Return of the Golden Age
The 1980s were a time of wealth, greed and gold – lots and lots of gold. Gold faucets, gold fixtures and gold everything else filled homes across America. Well, break out the synthesizers and legwarmers, because much like other relics of the ’80s, gold is back.
This time, though, gold is much different. It isn’t bright, shiny or hard-edged. The modern take is satin and brushed, quiet and reflects our more subdued economic times.
“In the 1980s, we were living in a time of exuberance and celebration, of excess, which is not the state of mind of today’s consumer,” says Diana Schrage, a senior interior designer at the Kohler Design Center in Kohler, Wis.
Golds, including brass, now have more of a matte, worn finish that whispers, instead of screams, richness and sophistication.
The update is also much less ornate than it was in the ’80s.
“Back then, people used gold-toned metals with a lot of details, like fluting and leafing. Now it is streamlined,” says Jennifer Jones of Niche Interiors in San Francisco.
Gold isn’t being splashed around a room anymore, either. Instead, it’s being applied in careful touches: a gold lamp here, a gold and glass-topped table there.
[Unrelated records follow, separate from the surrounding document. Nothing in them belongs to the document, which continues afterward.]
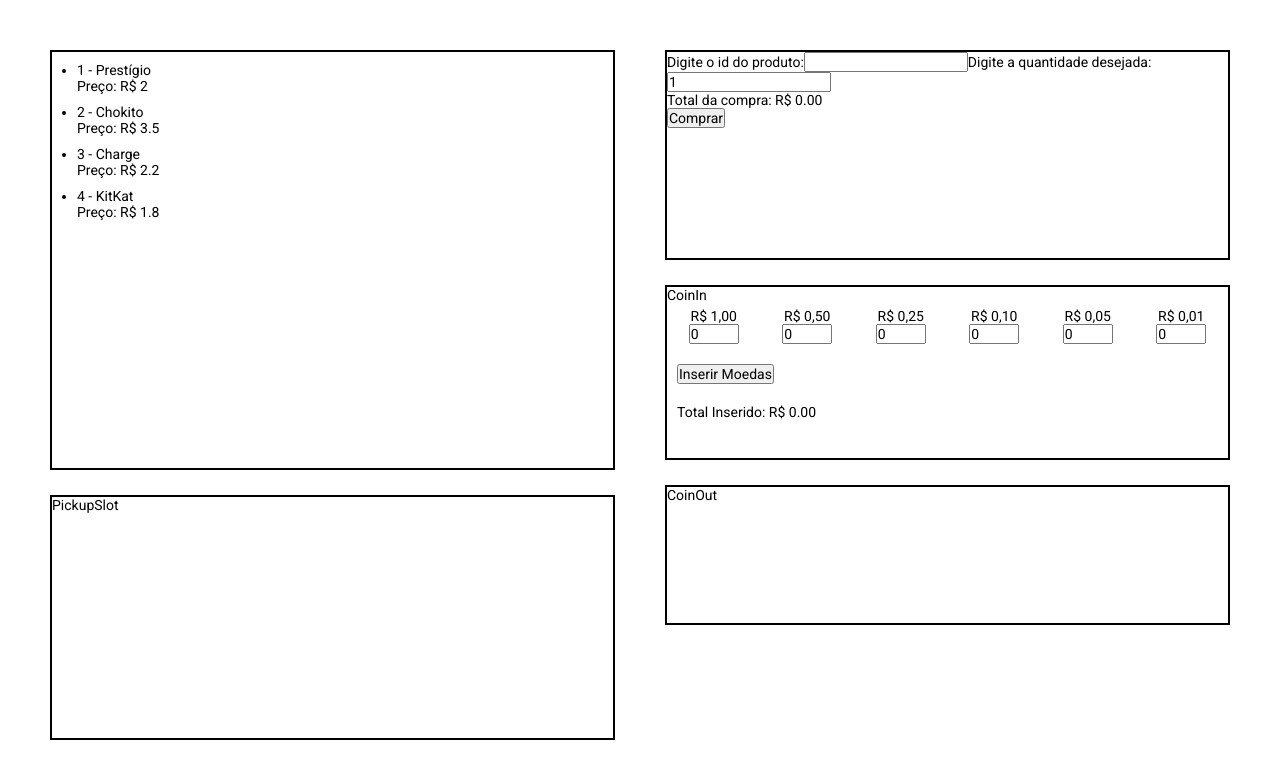
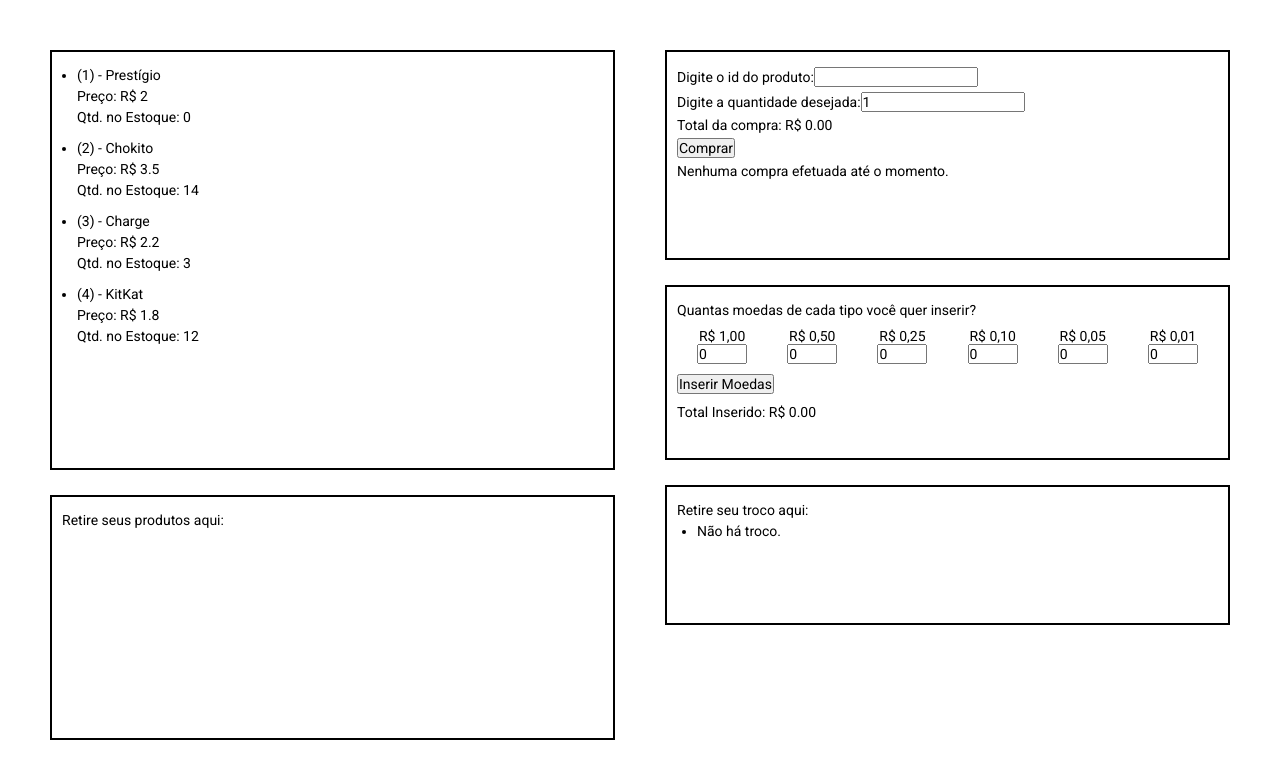
Before and after one commit to Matheuslm10/vending-machine, a React (Create React App) app: page / in a window 1280 px wide. Shown: the top 778 px of the page. Built offline with nearby package versions, Linux system fonts and the light colour scheme; the HTML template or start-up script is replaced by a standard one.

Commit message:
Finishes implementing the happy path of the main flows.

```diff
--- a/src/components/CoinIn/index.js
+++ b/src/components/CoinIn/index.js
@@ -35,7 +35,7 @@ function CoinIn() {
 
   return (
     <div className="coin-in">
-      <p>CoinIn</p>
+      <p>Quantas moedas de cada tipo você quer inserir?</p>
 
       <div className="coins-input-group">
         <div className="coin-input">
--- a/src/components/CoinIn/style.css
+++ b/src/components/CoinIn/style.css
@@ -2,6 +2,7 @@
   border: 2px solid black;
   margin-top: 25px;
   height: 25%;
+  padding: 10px;
 }
 
 .coins-input-group {
@@ -12,7 +13,7 @@
 .coin-input {
   flex: 1;
   text-align: center;
-  margin: 5px 10px 10px;
+  margin-top: 5px;
 }
 
 .coin-input > input {
@@ -20,9 +21,9 @@
 }
 
 .insert-button {
-  margin: 10px;
+  margin-top: 10px;
 }
 
 .total-inserted {
-  margin: 10px;
+  margin-top: 10px;
 }
--- a/src/components/CoinOut/index.js
+++ b/src/components/CoinOut/index.js
@@ -1,11 +1,34 @@
-import React from 'react';
+import React, { useContext } from 'react';
+import { CashRegisterContext } from '../../contexts/cashRegisterContext';
 
 import './style.css';
 
 function CoinOut() {
+  const { change, calculateValue, currenciesIndexes } = useContext(
+    CashRegisterContext
+  );
+
   return (
     <div className="coin-out">
-      <p>CoinOut</p>
+      <p>Retire seu troco aqui:</p>
+      <ul className="quantities-list">
+        {change && calculateValue(change) > 0 ? (
+          change.map(
+            (quantity, index) =>
+              quantity > 0 && (
+                <li key={index}>
+                  <p>
+                    {quantity} de R$ {currenciesIndexes[index]}
+                  </p>
+                </li>
+              )
+          )
+        ) : (
+          <li>
+            <p>Não há troco.</p>
+          </li>
+        )}
+      </ul>
     </div>
   );
 }
--- a/src/components/CoinOut/style.css
+++ b/src/components/CoinOut/style.css
@@ -2,4 +2,9 @@
   border: 2px solid black;
   margin-top: 25px;
   height: 20%;
+  padding: 10px;
 }
+
+.quantities-list {
+  margin: 5px 20px;
+}
--- a/src/components/PickupSlot/index.js
+++ b/src/components/PickupSlot/index.js
@@ -1,11 +1,19 @@
-import React from 'react';
+import React, { useContext } from 'react';
+import { StorageContext } from '../../contexts/storageContext';
 
 import './style.css';
 
 function PickupSlot() {
+  const { pickupSlotProducts } = useContext(StorageContext);
+
   return (
     <div className="pickup-slot">
-      <p>PickupSlot</p>
+      <p>Retire seus produtos aqui:</p>
+      {pickupSlotProducts.id && (
+        <p>
+          {pickupSlotProducts.quantity} de {pickupSlotProducts.name}
+        </p>
+      )}
     </div>
   );
 }
--- a/src/components/PickupSlot/style.css
+++ b/src/components/PickupSlot/style.css
@@ -2,4 +2,5 @@
   border: 2px solid black;
   margin-top: 25px;
   height: 35%;
+  padding: 10px;
 }
--- a/src/components/Selector/index.js
+++ b/src/components/Selector/index.js
@@ -5,8 +5,14 @@ import { StorageContext } from '../../contexts/storageContext';
 import './style.css';
 
 function Selector() {
-  const { performPurchase } = useContext(CashRegisterContext);
-  const { getTotalPrice } = useContext(StorageContext);
+  const { performPurchase, purchaseStatus } = useContext(CashRegisterContext);
+  const {
+    getTotalPrice,
+    decrementBy,
+    isAvailable,
+    moveProductsToPickupSlot
+  } = useContext(StorageContext);
+
   const [productId, setProductId] = useState('');
   const [quantity, setQuantity] = useState(1);
   const [totalPrice, setTotalPrice] = useState(0);
@@ -29,12 +35,40 @@ function Selector() {
 
   function handleSubmit(e) {
     e.preventDefault();
-    let result = performPurchase(totalPrice);
-    console.log(result);
+    let success = false;
+
+    if (isAvailable(productId, quantity)) {
+      success = performPurchase(totalPrice);
+    } else {
+      alert('Produto Indisponível.');
+    }
+
+    if (success) {
+      decrementBy(productId, quantity);
+      moveProductsToPickupSlot(productId, quantity);
+    }
+  }
+
+  function generateResponse(result) {
+    switch (result) {
+      case 'not_enough':
+        return 'O valor inserido não é suficiente para realizar a compra do produto.';
+      case 'success_no_change':
+        return 'Compra efetuada com sucesso!';
+      case 'no_change_enough':
+        return 'Desculpe, no momento não temos moedas para seu troco.';
+      case 'success':
+        return 'Compra efetuada com sucesso! Por favor, retire o seu troco.';
+      case 'no_purchase_yet':
+        return 'Nenhuma compra efetuada até o momento.';
+      default:
+        return 'Ocorreu um erro no sistema.';
+    }
   }
 
   return (
     <form onSubmit={handleSubmit} className="selector">
+      <div className="inputField">
         <label>Digite o id do produto:</label>
         <input
           onChange={(e) => handleProductIdChange(e)}
@@ -42,7 +76,9 @@ function Selector() {
           value={productId}
           min="0"
         />
+      </div>
 
+      <div className="inputField">
         <label>Digite a quantidade desejada:</label>
         <input
           onChange={(e) => handleQuantityChange(e)}
@@ -50,10 +86,13 @@ function Selector() {
           value={quantity}
           min="0"
         />
+      </div>
 
       <p>Total da compra: R$ {totalPrice.toFixed(2)}</p>
 
       <button type="submit">Comprar</button>
+
+      <p>{generateResponse(purchaseStatus.result)}</p>
     </form>
   );
 }
--- a/src/components/Selector/style.css
+++ b/src/components/Selector/style.css
@@ -1,4 +1,17 @@
 .selector {
   border: 2px solid black;
   height: 30%;
+  padding: 10px;
 }
+
+.inputField {
+  margin-top: 5px;
+}
+
+button {
+  margin-top: 5px;
+}
+
+p {
+  margin-top: 5px;
+}
--- a/src/components/Showcase/index.js
+++ b/src/components/Showcase/index.js
@@ -4,7 +4,12 @@ import { StorageContext } from '../../contexts/storageContext';
 import './style.css';
 
 function Showcase() {
-  const { allProducts } = useContext(StorageContext);
+  const { allProducts, quantities } = useContext(StorageContext);
+
+  function getQuantity(product) {
+    const isSameId = (item) => item.productId === product.id;
+    return quantities.filter(isSameId)[0].quantity;
+  }
 
   return (
     <div className="showcase">
@@ -13,9 +18,10 @@ function Showcase() {
           allProducts.map((product) => (
             <li key={product.id} className="item">
               <p>
-                {product.id} - {product.name}
+                ({product.id}) - {product.name}
               </p>
               <p>Preço: R$ {product.price}</p>
+              <p>Qtd. no Estoque: {getQuantity(product)}</p>
             </li>
           ))
         ) : (
--- a/src/contexts/cashRegisterContext.js
+++ b/src/contexts/cashRegisterContext.js
@@ -6,10 +6,10 @@ export const CashRegisterContextProvider = (props) => {
   const currenciesIndexes = [1, 0.5, 0.25, 0.1, 0.05, 0.01];
   const [cash, setCash] = useState([50, 50, 50, 30, 20, 20]);
   const [insertedCoins, setInsertedCoins] = useState([0, 0, 0, 0, 0, 0]);
+  const [change, setChange] = useState([0, 0, 0, 0, 0, 0]);
   const [purchaseStatus, setPurchaseStatus] = useState({
-    success: false,
-    message: 'No purchase was made yet.',
-    change: insertedCoins
+    result: 'no_purchase_yet',
+    success: false
   });
 
   function calculateValue(coins) {
@@ -24,7 +24,7 @@ export const CashRegisterContextProvider = (props) => {
   function calculateChange(depositValue, price) {
     let currentCash = Array.from(cash);
     let changeValue = (depositValue - price).toFixed(2);
-    let change = [0, 0, 0, 0, 0, 0];
+    let calculatedChange = [0, 0, 0, 0, 0, 0];
 
     currenciesIndexes.forEach((currency, index) => {
       if (currency <= changeValue) {
@@ -32,13 +32,13 @@ export const CashRegisterContextProvider = (props) => {
 
         if (currentCash[index] >= currencyQtd) {
           currentCash[index] -= currencyQtd;
-          change[index] = currencyQtd;
+          calculatedChange[index] = currencyQtd;
           changeValue = (changeValue - currencyQtd * currency).toFixed(2);
         }
       }
     });
 
-    return { changeValue, change };
+    return { changeValue, calculatedChange };
   }
 
   function subtractFromCash(coins) {
@@ -50,40 +50,6 @@ export const CashRegisterContextProvider = (props) => {
 
     // TODO - talvez isso não funcione.
     return calculateValue(cash);
-  }
-
-  function generateResponse(type, coins) {
-    switch (type) {
-      case 'not_enough':
-        return {
-          success: false,
-          message: 'The deposit is not enough.',
-          change: coins
-        };
-      case 'success_no_change':
-        return {
-          success: true,
-          message: 'Purchase successful!',
-          change: coins
-        };
-      case 'no_change_enough':
-        return {
-          success: false,
-          message: 'There is no change enough for the deposit.',
-          change: coins
-        };
-      case 'success':
-        return {
-          success: true,
-          message: 'Purchase successful!',
-          change: coins
-        };
-      default:
-        throw new TypeError(
-          'There no response for this type',
-          'cash-register.js'
-        );
-    }
   }
 
   function receiveDeposit(coins) {
@@ -100,34 +66,63 @@ export const CashRegisterContextProvider = (props) => {
   function performPurchase(price) {
     price = price.toFixed(2);
     const depositValue = calculateValue(insertedCoins).toFixed(2);
+    let success = false;
 
     if (depositValue < price) {
-      return generateResponse('not_enough', insertedCoins);
+      success = false;
+      setPurchaseStatus({
+        result: 'not_enough',
+        success
+      });
+      setChange(insertedCoins);
     } else if (depositValue === price) {
+      success = true;
       receiveDeposit(insertedCoins);
-      return generateResponse('success_no_change', null);
+      setPurchaseStatus({
+        result: 'success_no_change',
+        success
+      });
+      setChange([0, 0, 0, 0, 0, 0]);
     } else {
-      let { changeValue, change } = calculateChange(depositValue, price);
+      let { changeValue, calculatedChange } = calculateChange(
+        depositValue,
+        price
+      );
 
       if (changeValue > 0) {
-        return generateResponse('no_change_enough', insertedCoins);
+        success = false;
+        setPurchaseStatus({
+          result: 'no_change_enough',
+          success
+        });
+        setChange(insertedCoins);
       } else {
+        success = true;
         receiveDeposit(insertedCoins);
-        subtractFromCash(change);
-        return generateResponse('success', change);
+        setPurchaseStatus({
+          result: 'success',
+          success
+        });
+        setChange(calculatedChange);
       }
     }
+    setInsertedCoins([0, 0, 0, 0, 0, 0]);
+    return success;
   }
 
   return (
     <CashRegisterContext.Provider
       value={{
+        currenciesIndexes,
         insertedCoins,
         setInsertedCoins,
+        change,
+        setChange,
+        purchaseStatus,
+        setPurchaseStatus,
         calculateValue,
         calculateChange,
         subtractFromCash,
-        generateResponse,
         receiveDeposit,
         performPurchase
       }}
--- a/src/contexts/storageContext.js
+++ b/src/contexts/storageContext.js
@@ -9,6 +9,7 @@ export const StorageContext = createContext();
 export const StorageContextProvider = (props) => {
   const [allProducts, setAllProducts] = useState(products_fixture);
   const [quantities, setQuantities] = useState(quantities_fixture);
+  const [pickupSlotProducts, setPickupSlotProducts] = useState({});
 
   function getProducts(filters) {
     if (filters && filters.price) {
@@ -32,7 +33,6 @@ export const StorageContextProvider = (props) => {
   }
 
   function getTotalPrice(order) {
-    console.log('order', order);
     let totalPrice = 0.0;
     let product = {};
 
@@ -80,11 +80,28 @@ export const StorageContextProvider = (props) => {
 
     if (productIndex === -1) throw Error('The product is not registered.');
 
-    const currentQuantity = quantities[productIndex].quantity;
+    setQuantities(
+      quantities.map((item, index) => {
+        if (index === productIndex) {
+          return { ...item, quantity: item.quantity - decrement };
+        } else {
+          return item;
+        }
+      })
+    );
+  }
 
-    quantities[productIndex] = currentQuantity - decrement;
+  function moveProductsToPickupSlot(productId, quantity) {
+    function getProductNameById() {
+      const isSameId = (product) => product.id === productId;
+      return allProducts.filter(isSameId)[0].name;
+    }
 
-    return quantities[productIndex];
+    setPickupSlotProducts({
+      id: productId,
+      name: getProductNameById(),
+      quantity
+    });
   }
 
   return (
@@ -94,6 +111,8 @@ export const StorageContextProvider = (props) => {
         setAllProducts,
         quantities,
         setQuantities,
+        pickupSlotProducts,
+        moveProductsToPickupSlot,
         getProducts,
         getTotalPrice,
         isAvailable,
```
Lines whose indentation alone changed are shown as unchanged.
And as people tiptoe away from furniture in matched sets, they are embracing the idea of two or more metals living happily in the same space.
“People are using a lot of imagination in their homes now,” Schrage says. “They are mixing chairs around a dining table or flanking a sofa with two different end tables.”
Just as few people purchase full matching sets of furniture anymore, metals are following this trend, too. It’s ok to add gold to a room with oil-rubbed bronze or mix it with brushed silver finishes. Just steer clear of using polished metals near brushed ones. It can be done, but requires an expert eye.
“Design is coming full circle,” Jones says. “Brushed silver and polished chrome have been around for so long, people are ready for a change. Gold is warm. Gold is fun. Just don’t fill your house with it.”
© CTW Features